  • The Southwest: Plant shade trees on the sunniest sides of your home, and use windbreaks to block the wind around your home
  • Southern California: Plant big shade trees on the south and southwest side of your house. Block warm summer winds by planting windbreaks around your home to deflect them

sustainable landscapeLandscaping to Reduce Winter Heating Costs direct us toward the following landscaping strategies to minimize our heating costs:

  1. Plant evergreens to block northwest winter winds. Correct planting can cut winter heating bills by 25%
  2. Place planters, walls or berms near your home to create “dead air space” which acts as insulation
  3. Deciduous trees can screen 70-90% of the hot summer sun, and in the winter these same trees will loose their leaves and allow sun to filter through
  4. Create open lawns on the south side of your home, allowing the accumulation of snow. Light reflecting off the snow can offer radiant heat effects on your home.
  5. Build tall fences to slow winter winds. (also provides protection for less cold-hardy plants
  6. Inclusion of eco-friendly hardscape surfaces around your home can soak up heat during the day and reflect it during a cool evening.

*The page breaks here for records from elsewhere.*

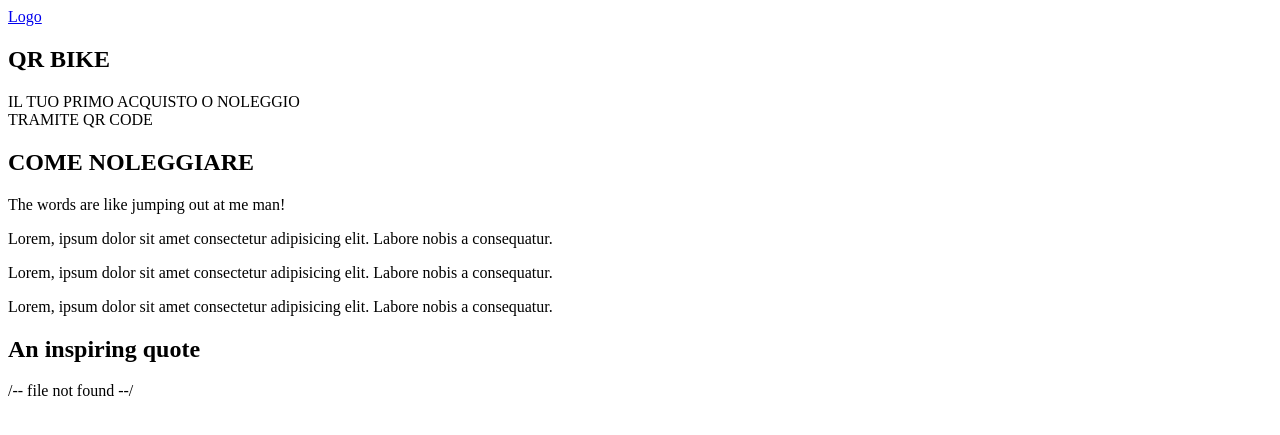
Repository: andrealepori/qrbike
Page: index.html
The author's editor kept a copy of each file at every save. The page is drawn from the files as they stood at one save, then again after the next save.
The browser window is 1280 px wide. The pictures show the whole page.

Above is the page before, as saved 2020-09-16 15:31:04.

### index.html
<!DOCTYPE html>
<html lang="en">
<head>
    <meta charset="UTF-8">
    <meta name="viewport" content="width=device-width, initial-scale=1.0">
    <title>Home - QR BIKE</title>


	<link type="text/css" rel="stylesheet" href="css/style.css" />

</head>
<body>


  <header>
    <a href="#" id="logo">Logo</a>
  </header>

  <section id="hero1" class="hero">

    <div class="inner">
      <div class="copy">

      <h1 class="yellowtitle"> QR BIKE</h1>
      <p class="subtitle">IL TUO PRIMO ACQUISTO O NOLEGGIO <br> TRAMITE QR CODE</p>
      </div>
    </div>
  </section>





<section>

      <h1 class="titolo">COME NOLEGGIARE </h1>
      <p>The words are like jumping out at me man! </p>
      </div>
    </div>
  </section>


  <div class="parent">
    <div class="div1">

      <p>Lorem, ipsum dolor sit amet consectetur adipisicing elit. Labore nobis a consequatur.</p>
    </div>
    <div class="div2">
      <p>Lorem, ipsum dolor sit amet consectetur adipisicing elit. Labore nobis a consequatur.</p>



    </div>
    <div class="div3">
      <p>Lorem, ipsum dolor sit amet consectetur adipisicing elit. Labore nobis a consequatur.</p>

    </div>
    </div>


  <section class="content">
    <div class="inner">
      <div class="copy">
      <h1>An inspiring quote</h1>
        <p>/-- file not found --/</p>
      </div>
    </div>
  </section>













</body>
</html>

Loaded but not shown: style.css (no stored copy; drawn as an empty file)

After the next save:
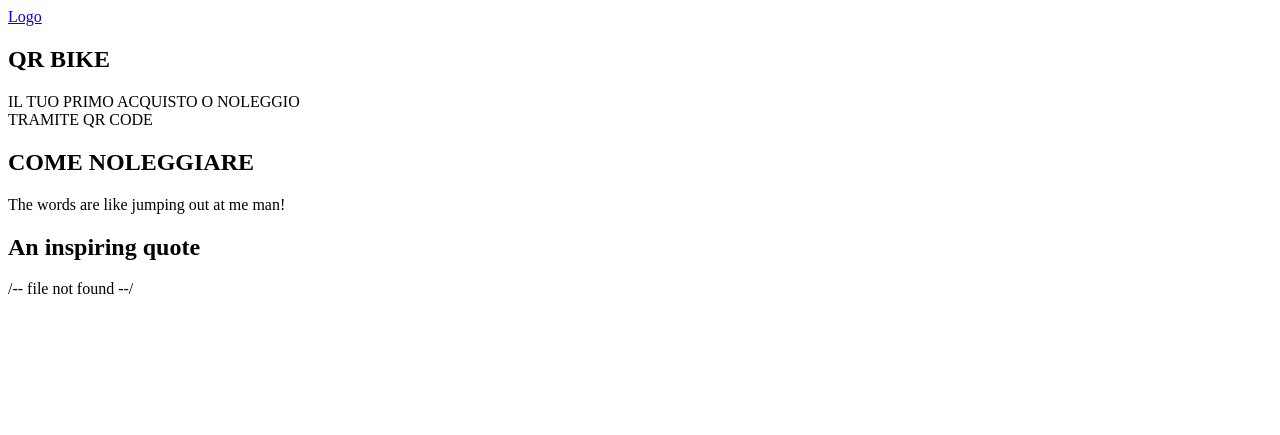
Saved 3 min 38 s later.
--- a/index.html
+++ b/index.html
@@ -40,23 +40,6 @@
   </section>
 
 
-  <div class="parent">
-    <div class="div1">
-
-      <p>Lorem, ipsum dolor sit amet consectetur adipisicing elit. Labore nobis a consequatur.</p>
-    </div>
-    <div class="div2">
-      <p>Lorem, ipsum dolor sit amet consectetur adipisicing elit. Labore nobis a consequatur.</p>
-
-
-
-    </div>
-    <div class="div3">
-      <p>Lorem, ipsum dolor sit amet consectetur adipisicing elit. Labore nobis a consequatur.</p>
-
-    </div>
-    </div>
-
 
   <section class="content">
     <div class="inner">
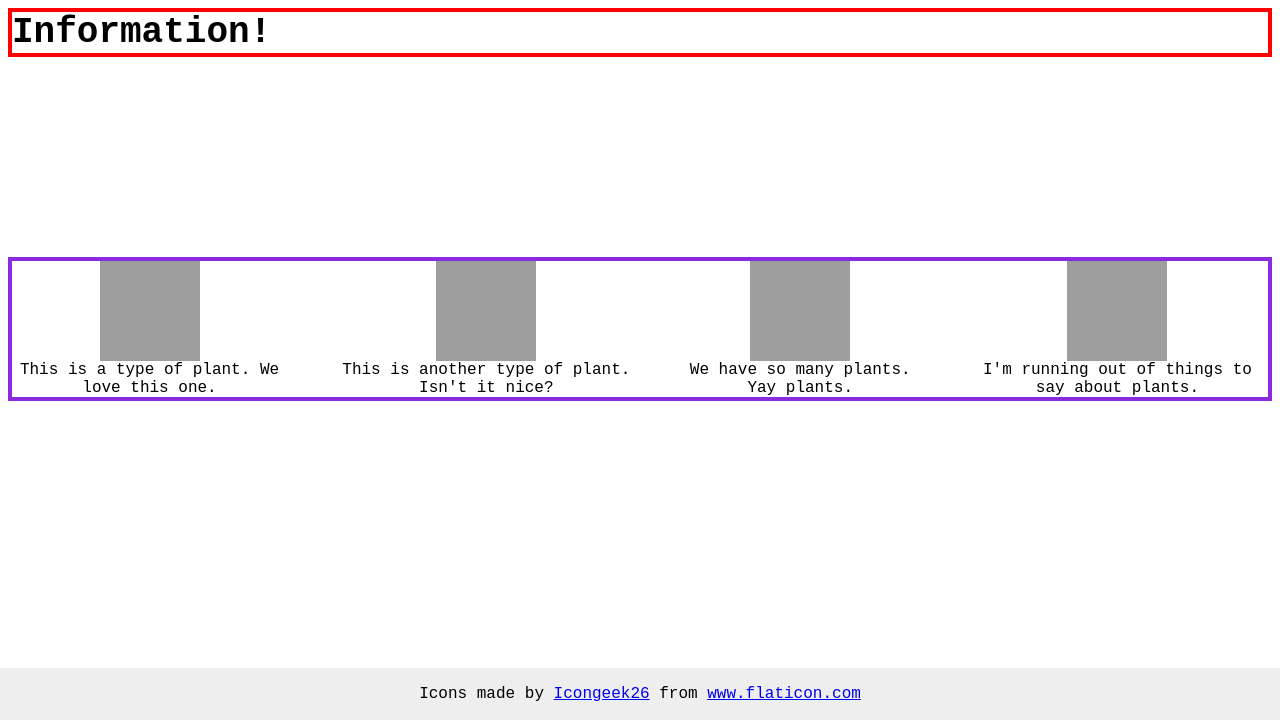
Repository: bbrockbrown/css-exercises
Page: flex/04-flex-information/index.html
An editor plug-in stored every save of this project. The page is shown before and after a run of saves, followed by the edit.
The browser window is 1280 px wide. The pictures show the whole page.
Pictures or frames that could not be fetched are drawn as grey boxes.

Above is the page before, as saved 2024-07-21 17:37:37.

### flex/04-flex-information/index.html
<!DOCTYPE html>
<html lang="en">
  <head>
    <meta charset="UTF-8">
    <meta http-equiv="X-UA-Compatible" content="IE=edge">
    <meta name="viewport" content="width=device-width, initial-scale=1.0">
    <title>Information</title>
    <link rel="stylesheet" href="style.css">
  </head>
  <body>
    <div class="header">
      <div class="title">Information!</div>
    </div>

    <div class="image-containers">

      <div class="img-1">
        <img src="./images/barberry.png" alt="barberry">
        <div class="text">This is a type of plant. We love this one.</div>
      </div>

      <div class="img-2">
        <img src="./images/chilli.png" alt="chili">
        <div class="text">This is another type of plant. Isn't it nice?</div>
      </div>

      <div class="img-3">
        <img src="./images/pepper.png" alt="pepper">
        <div class="text">We have so many plants. Yay plants.</div>
      </div>

      <div class="img-4">
        <img src="./images/saffron.png" alt="saffron">
        <div class="text">I'm running out of things to say about plants.</div>
      </div>

    </div>


    <!-- disregard this section, it's here to give attribution to the creator of these icons -->
    <div class="footer">
      <div>Icons made by <a href="https://www.flaticon.com/authors/icongeek26" title="Icongeek26">Icongeek26</a> from <a href="https://www.flaticon.com/" title="Flaticon">www.flaticon.com</a></div>
    </div>
  </body>
</html>

### flex/04-flex-information/style.css
body {
  font-family: 'Courier New', Courier, monospace;
}

img {
  width: 100px;
  height: 100px;
}

.header {
  display: flex;
  justify-content: center;
  align-items: center;
  border: 4px solid red;
  margin-bottom: 200px;
}

.image-containers {
  display: flex;
  justify-content: center;
  gap: 52px;
  border: 4px solid blueviolet;
}

.img-1, .img-2, .img-3, .img-4 {
  display: flex;
  flex-direction: column;
  align-content: center;
  align-items: center;
  text-align: center;
  margin: auto;
}


.title {
  font-size: 36px;
  font-weight: 900;
  flex: 1 1 auto;
}

/* do not edit this footer */
.footer {
  position: fixed;
  bottom: 0;
  left: 0;
  right: 0;
  height: 52px;
  display: flex;
  align-items: center;
  justify-content: center;
  background: #eee;
}

After the next 2 saves:
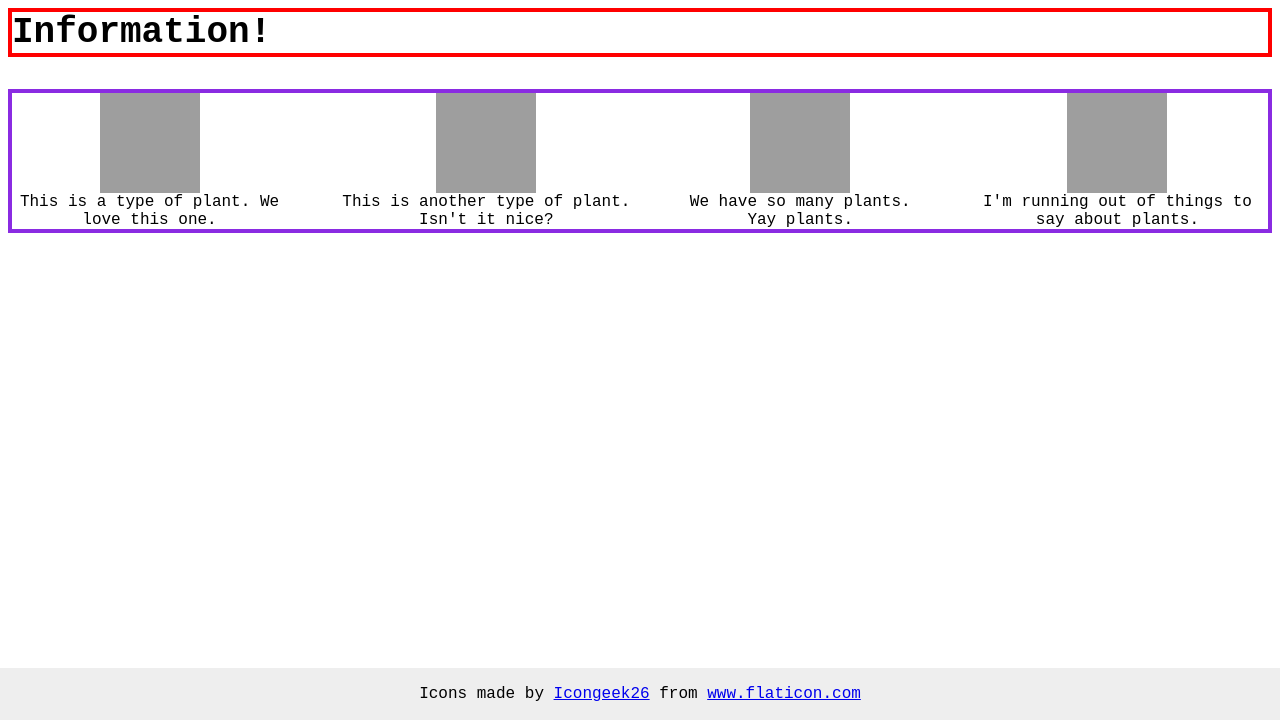
The 2 saves are shown as one change because they came seconds apart.
The last was saved 19 s later.
--- a/flex/04-flex-information/style.css
+++ b/flex/04-flex-information/style.css
@@ -12,7 +12,7 @@ img {
   justify-content: center;
   align-items: center;
   border: 4px solid red;
-  margin-bottom: 200px;
+  margin-bottom: 32px;
 }
 
 .image-containers {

eco friendly landscapeLandscaping to Reduce Summer Cooling Costs provides the following tips to assist your A/C during the summer months:

  • Build a pergola, add an awning, or provide some other type of shade structure on the west side of your house. Filters light during he hottest part of the day, and covered with vines still allows cool breezes
  • Position porches, decks, and patios on the east, as they will offer morning sun and shade in the evening
  • Light colored ground covers will reflect more heat, making it hotter, darker wood chips will absorb the heat
  • Place trees where they will shade your windows (e.g. on the south and west sides) from the direct sun
  • Funnel breezes through your property by planting a row of trees on one side of the house, and a wall on the other will create a wind tunnel
  • Add a water feature because it can psychologically cool your landscape. Upwinds from ponds will cool the air around your home
  • Plant clusters of trees which can create a cool zone for breezes to filter through

So as you are planning your new backyard, adding that eco-friendly playground equipment, and putting in trees, take the above into account and build some of the tips into your plans!

Print This Post Print This Post

Comments

RSS feed | Trackback URI

1 Comment »